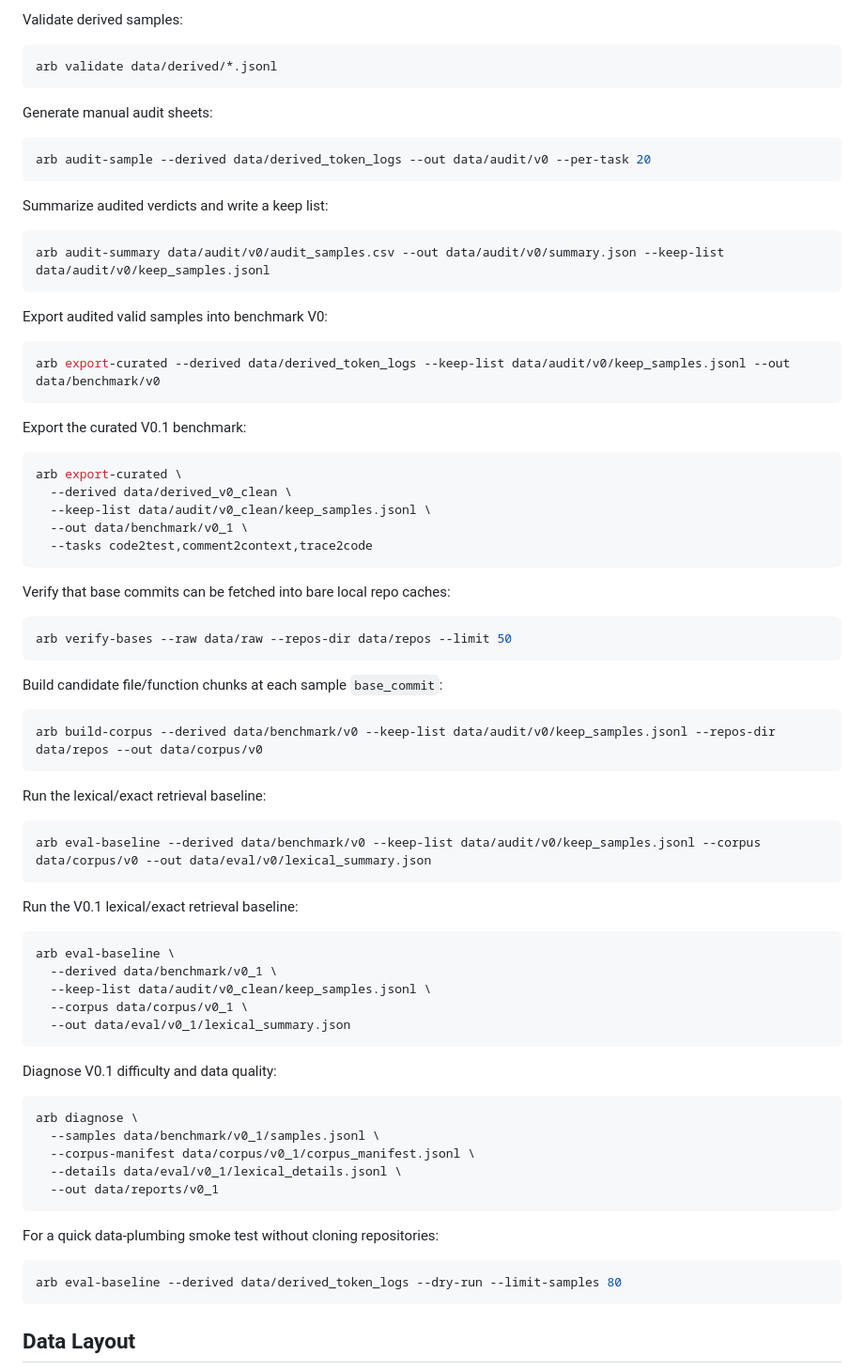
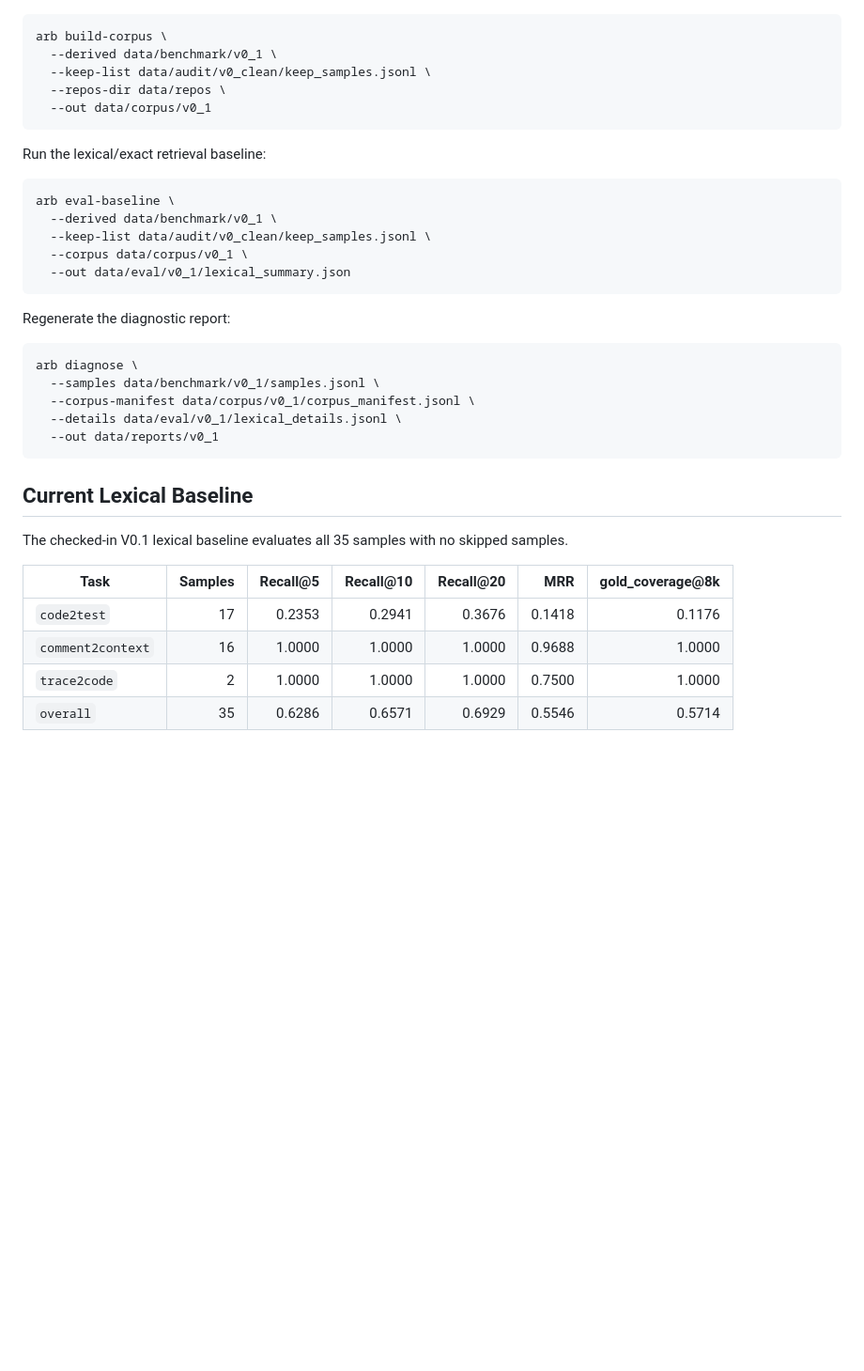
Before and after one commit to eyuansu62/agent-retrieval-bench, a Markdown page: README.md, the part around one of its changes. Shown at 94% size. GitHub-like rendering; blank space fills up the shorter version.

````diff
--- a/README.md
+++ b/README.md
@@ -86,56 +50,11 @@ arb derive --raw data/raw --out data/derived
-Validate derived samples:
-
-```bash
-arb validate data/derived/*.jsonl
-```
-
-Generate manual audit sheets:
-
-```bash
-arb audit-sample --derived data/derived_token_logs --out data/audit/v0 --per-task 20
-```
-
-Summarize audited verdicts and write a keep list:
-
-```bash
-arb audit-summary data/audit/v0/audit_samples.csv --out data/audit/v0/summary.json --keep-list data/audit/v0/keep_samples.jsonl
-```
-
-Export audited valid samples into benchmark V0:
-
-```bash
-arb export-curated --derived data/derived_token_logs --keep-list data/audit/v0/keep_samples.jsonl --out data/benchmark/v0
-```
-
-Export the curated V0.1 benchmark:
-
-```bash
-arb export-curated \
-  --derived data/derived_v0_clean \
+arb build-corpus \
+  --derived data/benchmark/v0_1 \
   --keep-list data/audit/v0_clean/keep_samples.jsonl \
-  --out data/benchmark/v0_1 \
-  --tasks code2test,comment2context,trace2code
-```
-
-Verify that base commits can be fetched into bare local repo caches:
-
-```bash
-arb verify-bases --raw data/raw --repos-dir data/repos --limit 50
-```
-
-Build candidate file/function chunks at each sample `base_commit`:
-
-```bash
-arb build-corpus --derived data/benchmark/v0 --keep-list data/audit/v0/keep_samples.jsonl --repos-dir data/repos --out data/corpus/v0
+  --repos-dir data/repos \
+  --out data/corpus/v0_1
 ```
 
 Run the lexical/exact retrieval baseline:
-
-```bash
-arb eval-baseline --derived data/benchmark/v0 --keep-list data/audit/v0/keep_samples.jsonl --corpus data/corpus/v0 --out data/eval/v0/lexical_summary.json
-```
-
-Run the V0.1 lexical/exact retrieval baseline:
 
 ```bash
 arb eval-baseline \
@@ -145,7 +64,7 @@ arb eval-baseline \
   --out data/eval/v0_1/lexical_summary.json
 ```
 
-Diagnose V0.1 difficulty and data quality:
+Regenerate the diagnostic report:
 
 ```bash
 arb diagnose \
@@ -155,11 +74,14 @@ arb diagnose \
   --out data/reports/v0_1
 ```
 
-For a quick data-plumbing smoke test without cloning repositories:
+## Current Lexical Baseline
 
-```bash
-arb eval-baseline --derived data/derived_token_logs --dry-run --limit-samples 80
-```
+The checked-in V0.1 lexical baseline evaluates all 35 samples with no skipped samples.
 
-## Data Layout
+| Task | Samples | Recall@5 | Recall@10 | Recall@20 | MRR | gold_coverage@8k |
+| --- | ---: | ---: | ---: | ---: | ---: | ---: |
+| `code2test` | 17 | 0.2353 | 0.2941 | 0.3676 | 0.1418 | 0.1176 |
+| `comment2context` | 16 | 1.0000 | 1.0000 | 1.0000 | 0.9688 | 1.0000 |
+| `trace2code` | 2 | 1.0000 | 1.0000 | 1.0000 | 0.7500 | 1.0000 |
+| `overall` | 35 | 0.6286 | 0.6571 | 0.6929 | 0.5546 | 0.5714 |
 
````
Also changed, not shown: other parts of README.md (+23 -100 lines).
★ ★ ★ ★ ★
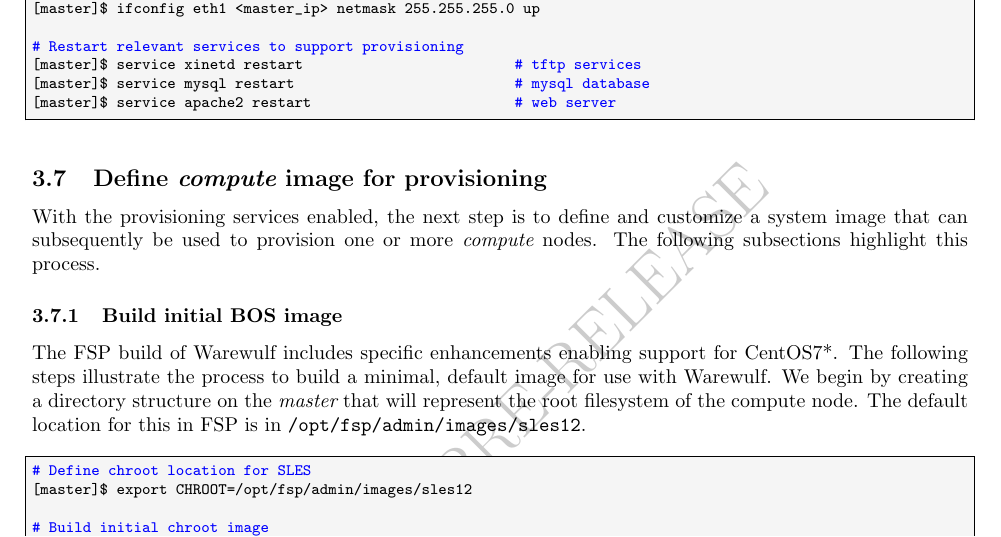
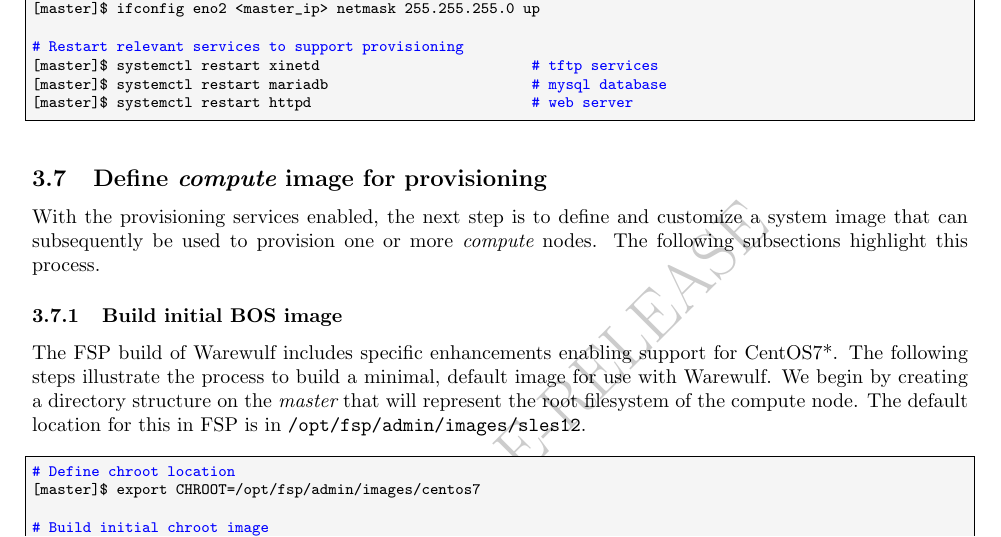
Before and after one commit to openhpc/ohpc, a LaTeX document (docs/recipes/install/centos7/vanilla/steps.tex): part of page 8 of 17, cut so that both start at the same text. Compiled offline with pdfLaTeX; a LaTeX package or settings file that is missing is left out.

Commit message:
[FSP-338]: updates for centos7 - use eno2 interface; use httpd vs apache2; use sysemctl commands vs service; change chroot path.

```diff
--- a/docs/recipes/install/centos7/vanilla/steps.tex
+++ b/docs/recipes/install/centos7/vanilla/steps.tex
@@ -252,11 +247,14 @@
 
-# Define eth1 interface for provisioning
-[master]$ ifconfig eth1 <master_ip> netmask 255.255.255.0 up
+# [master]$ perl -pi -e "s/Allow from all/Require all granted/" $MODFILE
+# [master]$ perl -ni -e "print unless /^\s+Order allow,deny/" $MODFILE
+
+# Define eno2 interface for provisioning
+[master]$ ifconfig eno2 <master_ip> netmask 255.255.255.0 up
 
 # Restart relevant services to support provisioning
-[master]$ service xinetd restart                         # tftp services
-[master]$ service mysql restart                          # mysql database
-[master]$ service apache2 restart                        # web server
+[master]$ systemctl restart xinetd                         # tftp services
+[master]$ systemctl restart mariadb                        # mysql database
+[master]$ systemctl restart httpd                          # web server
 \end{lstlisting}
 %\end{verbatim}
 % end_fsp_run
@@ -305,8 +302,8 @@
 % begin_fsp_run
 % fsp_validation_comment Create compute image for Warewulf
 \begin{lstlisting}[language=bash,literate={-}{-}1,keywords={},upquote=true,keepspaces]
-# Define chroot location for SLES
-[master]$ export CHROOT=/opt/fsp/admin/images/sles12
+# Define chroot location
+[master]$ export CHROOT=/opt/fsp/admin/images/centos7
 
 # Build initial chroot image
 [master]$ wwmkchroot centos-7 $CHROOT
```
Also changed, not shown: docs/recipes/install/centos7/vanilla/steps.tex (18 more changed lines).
★ ★ ★ ★ ★
Would you show each line of the listing above that has the string "derived"?

[Task response]
@@ -86,56 +50,11 @@ arb derive --raw data/raw --out data/derived
-Validate derived samples:
-arb validate data/derived/*.jsonl
-arb audit-sample --derived data/derived_token_logs --out data/audit/v0 --per-task 20
-arb export-curated --derived data/derived_token_logs --keep-list data/audit/v0/keep_samples.jsonl --out data/benchmark/v0
-  --derived data/derived_v0_clean \
+  --derived data/benchmark/v0_1 \
-arb build-corpus --derived data/benchmark/v0 --keep-list data/audit/v0/keep_samples.jsonl --repos-dir data/repos --out data/corpus/v0
-arb eval-baseline --derived data/benchmark/v0 --keep-list data/audit/v0/keep_samples.jsonl --corpus data/corpus/v0 --out data/eval/v0/lexical_summary.json
-arb eval-baseline --derived data/derived_token_logs --dry-run --limit-samples 80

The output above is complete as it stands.